After some hard nights, my then boyfriend- now husband – sat down with me and started to ask me some difficult questions. He continued to push me to think critically about the types of jobs I was applying for instead of applying for everything under the sun. Initially, I pushed back on him because I just thought he was one other person telling me that I wasn’t going to have a career at all – let alone a career I loved.
But once I sat down with myself and really reflected, I realized – Pete was right.
As much as I hated to admit it, the truth was that I am not good at everything.
I am admittedly great at a few things, okay in fewer things, and terrible at many things!
So, I started to reflect on my childhood. What did I want to be when I grew up?
A came up with a list. I came up with several that really didn’t apply. A gymnast, a teacher, and a writer. Obviously, gymnast was a little far-fetched for me!
I started writing down my strengths.
- good with music
- good with children
- great with words
- good with people
I also listed my weaknesses.
- can get emotional at times
- can sometimes overextend myself
- can be type-A with certain projects
- admittedly not great at math
After this, I considered positions that I aligned with my strengths – not just my undergraduate degree.

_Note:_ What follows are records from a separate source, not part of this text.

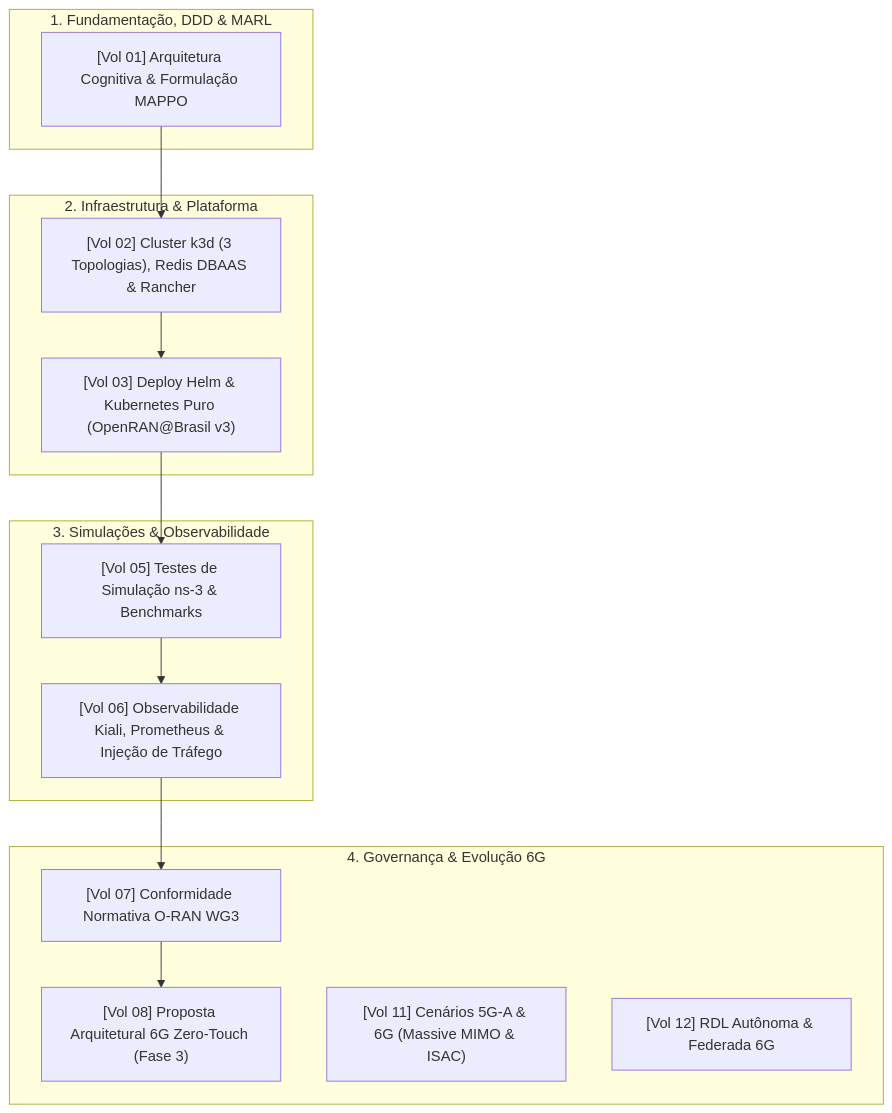
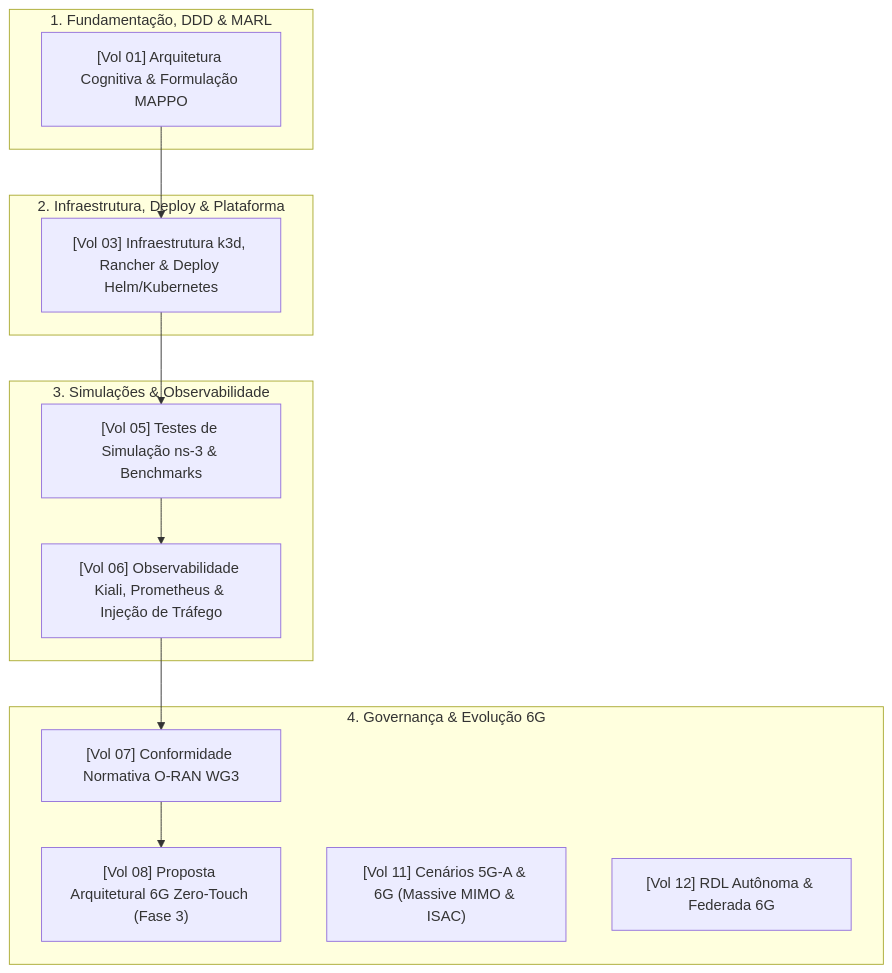
Before and after one commit to georgebarbosa3090/XApp-RDL-F2: the diagram in docs/README.md, drawn with Mermaid. The commit also changed other lines of this file and 5 other files, not shown here.

````diff
--- a/docs/README.md
+++ b/docs/README.md
@@ -26,25 +26,24 @@
 ```mermaid
 graph TD
     subgraph S1["1. Fundamentação, DDD & MARL"]
         V01["[Vol 01] Arquitetura Cognitiva & Formulação MAPPO"]
     end
 
-    subgraph S2["2. Infraestrutura & Plataforma"]
-        V02["[Vol 02] Cluster k3d (3 Topologias), Redis DBAAS & Rancher"]
-        V03["[Vol 03] Deploy Helm & Kubernetes Puro (OpenRAN@Brasil v3)"]
+    subgraph S2["2. Infraestrutura, Deploy & Plataforma"]
+        V03["[Vol 03] Infraestrutura k3d, Rancher & Deploy Helm/Kubernetes"]
     end
 
     subgraph S3["3. Simulações & Observabilidade"]
         V05["[Vol 05] Testes de Simulação ns-3 & Benchmarks"]
         V06["[Vol 06] Observabilidade Kiali, Prometheus & Injeção de Tráfego"]
     end
 
     subgraph S4["4. Governança & Evolução 6G"]
         V07["[Vol 07] Conformidade Normativa O-RAN WG3"]
         V08["[Vol 08] Proposta Arquitetural 6G Zero-Touch (Fase 3)"]
         V11["[Vol 11] Cenários 5G-A & 6G (Massive MIMO & ISAC)"]
         V12["[Vol 12] RDL Autônoma & Federada 6G"]
     end
 
-    V01 --> V02 --> V03 --> V05 --> V06 --> V07 --> V08
+    V01 --> V03 --> V05 --> V06 --> V07 --> V08
 ```
````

I stayed away from job postings that lent itself to more of my weaknesses than my strengths.
I started looking at job postings I would enjoy and then the requirements.
From there, I backwards planned my requirements.
I decided I wanted to go into education.
I moved back to Orange County, where all my old college friends were.
I realized that connections (professionally and personally) were important when trying to get a job. I took a part-time job in sales/customer service teaching Mommy and Me classes.
And I went back to take online classes to meet the requirements for teaching at a preschool.
It was a lot of hard work, but at the end of my classes I applied for a position for a full-time preschool teacher and I landed the job!
I write this because I felt completely lost once I graduated college, and I wished someone would have explained this to me.
The most important thing in considering my career was this:
You are not defined by your career- but by who you are.
I followed my passions and it lead me to a different career path- and that’s okay.
I loved learning about this and I hope you find solace that wherever you land, you are wonderful and amazing. I hope that this post reminds you of your strengths more than your weaknesses.